The National Baseball Hall of Fame is an exclusive club. But not that exclusive. After all, you can find just about every Tom (Seaver), Dick (Williams) and Harry (Heilmann) within the Hall's halls. If you want exclusive, look no further than (cue the ego) The Hall of Ethan.
I was inspired to explore this bit of narcissism by a post by Gavin (don't call him Garvin) at the excellent Baseball Card Breakdown (back in November... timely as usual around here). The Hall of Gavin, as it turns out, is even more exclusive than the Hall of Ethan. Major League Baseball has seen but one Gavin, Mr. Floyd, now of the Atlanta Braves. So Gavin dug deeper and found some minor leaguers to pad his Hall. Right now, I don't have that kind of ambition or attention span, so for the moment I'll stick with the three Ethans to grace a big-league roster in the nearly 150 years of MLB:
1985 Big League Collectibles '30s Ethan Allen NYG #14
The first big-league Ethan was a bit of a Renaissance man, at least by baseball standards. a .300 career hitter, Allen was a fine ballplayer who had a nice career. After his playing days he became the National League's motion picture director, and then spent 23 years coaching at Yale University. But it is as the inventor of the All-Star Baseball board game that Ethan Allen earns the most bonus points. It was the first popular baseball simulation game that used actual statistics to shape the probability of outcomes. As someone who's spent countless hours enjoying games like Strat-o-Matic, Dynasty League, Diamond Mind, etc., not to mention spending much of a teenage summer making my own such game, this is Ethan Allen's greatest legacy (and that includes that Revolutionary War dude, too!).
1977 Cramer Coca-Cola Phoenix Giants Ethan Blackaby GM Phoenix Giants #3
Blackaby's first major league at-bat came in 1962, pinch-hitting for Bob Uecker. He rapped a double off of Ernie Broglio, valuable Cardinals trade chip. It was Blackaby's only big-league hit. Fifteen years later, on the way to whatever was the hottest disco in Phoenix at the time, he posed for this classic minor league card, sponsored by Coke (the drink, not the disco-enabling controlled substance). For this card alone, Blackaby is a worthy member of the Hall of Ethan.
2008 TRISTAR Prospects Plus Ethan Martin GCL Dodgers #14
Finally, there's actually an Ethan in the game today! In fact, his card just popped out of a pack of 2014 Topps for me. But he's wearing a Phillies uniform on that one. In fact, Martin never appeared for the Dodgers at the big-league level before being dealt, along with Josh Lindblom, to Philadelphia for two horrendous months of Shane Victorino. But after having two Giants-related cards representing the Hall of Ethan, there was no way I was going to pass up the opportunity to get some Dodger Blue in here for balance.

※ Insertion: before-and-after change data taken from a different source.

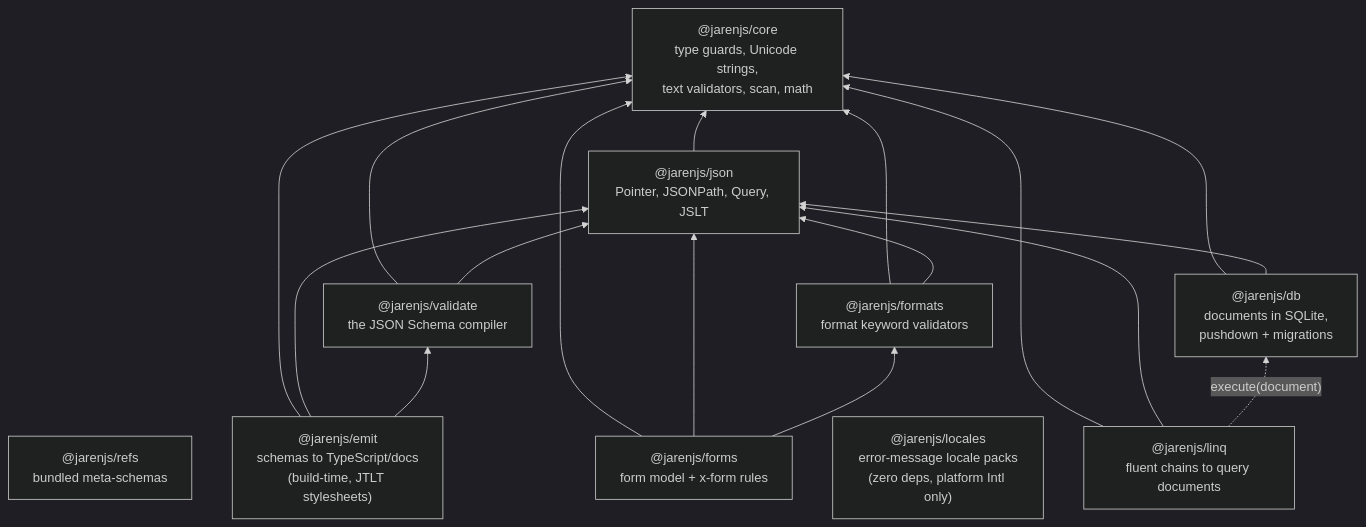
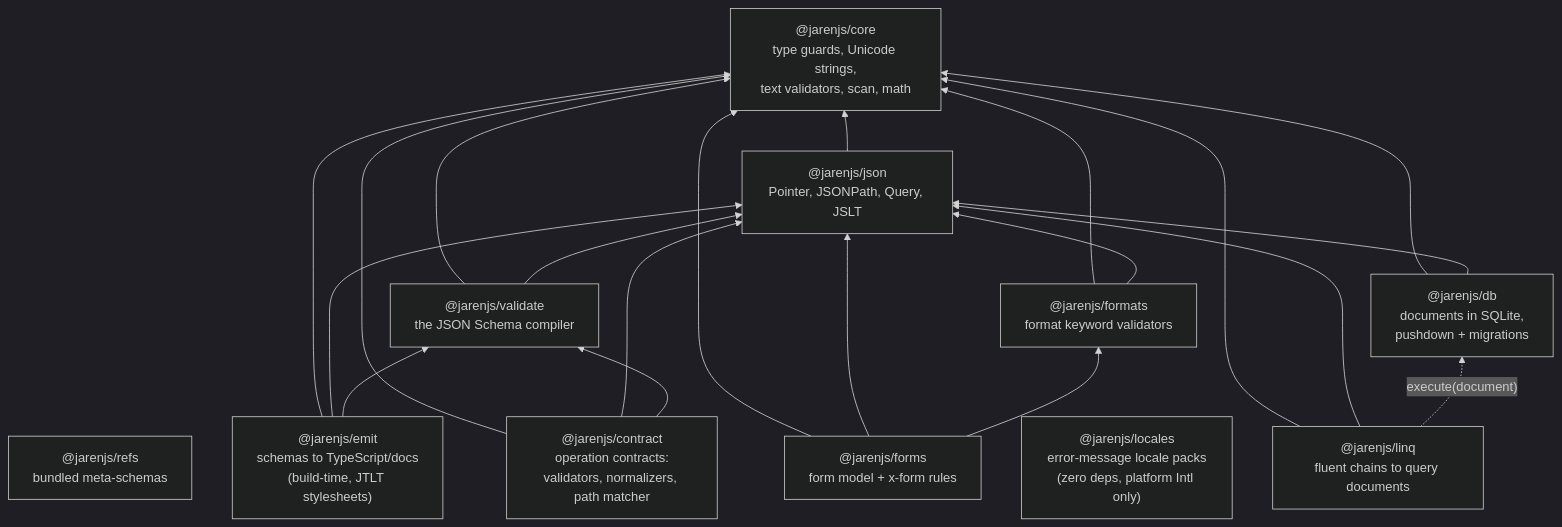
One commit to jklarenbeek/jarenjs changed the first of 2 diagrams in docs/ARCHITECTURE.md. Above: the diagram before and after it, drawn with Mermaid (dark theme). The commit also changed other lines of this file and 33 other files, not shown here.

Commit message:
Added the 22nd package to the jarenjs suite as @jarenjs/contract

````diff
--- a/docs/ARCHITECTURE.md
+++ b/docs/ARCHITECTURE.md
@@ -40,30 +40,34 @@
 ```mermaid
 flowchart BT
     CORE["@jarenjs/core<br/>type guards, Unicode strings,<br/>text validators, scan, math"]
     JSON["@jarenjs/json<br/>Pointer, JSONPath, Query, JSLT"]
     VALIDATE["@jarenjs/validate<br/>the JSON Schema compiler"]
     FORMATS["@jarenjs/formats<br/>format keyword validators"]
     REFS["@jarenjs/refs<br/>bundled meta-schemas"]
     EMIT["@jarenjs/emit<br/>schemas to TypeScript/docs<br/>(build-time, JTLT stylesheets)"]
+    CONTRACT["@jarenjs/contract<br/>operation contracts:<br/>validators, normalizers, path matcher"]
     FORMS["@jarenjs/forms<br/>form model + x-form rules"]
     LOCALES["@jarenjs/locales<br/>error-message locale packs<br/>(zero deps, platform Intl only)"]
     LINQ["@jarenjs/linq<br/>fluent chains to query documents"]
     DB["@jarenjs/db<br/>documents in SQLite,<br/>pushdown + migrations"]
 
     JSON --> CORE
     VALIDATE --> CORE
     VALIDATE --> JSON
     FORMATS --> CORE
     FORMATS --> JSON
     EMIT --> CORE
     EMIT --> JSON
     EMIT --> VALIDATE
+    CONTRACT --> CORE
+    CONTRACT --> JSON
+    CONTRACT --> VALIDATE
     FORMS --> CORE
     FORMS --> JSON
     FORMS --> FORMATS
     LINQ --> CORE
     LINQ --> JSON
     DB --> CORE
     DB --> JSON
     LINQ -. "execute(document)" .-> DB
 ```
````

Roy Halladay apparently felt moved to give Martin one of his own baseball cards to help him take solace in the fact that Doc posted a 10.64-ERA-season early in his career. That gives you some indication of Martin's performance last season. But the story is still being written, so we'll give him the benefit of a doubt. Besides, he's already done all he had to do to make the Hall of Ethan (with a lot of the credit going to his parents).
I'll probably see if I can make a baseball card dent in the minor-league Ethan population at some point. There are currently ten bold-faced (active) Ethans on the farm according to Baseball Reference. Feel free to drop one on me if the opportunity and inclination strikes.
I'm just glad that this guy didn't play in the bigs and become a star when I was in grade school! Times were different back then...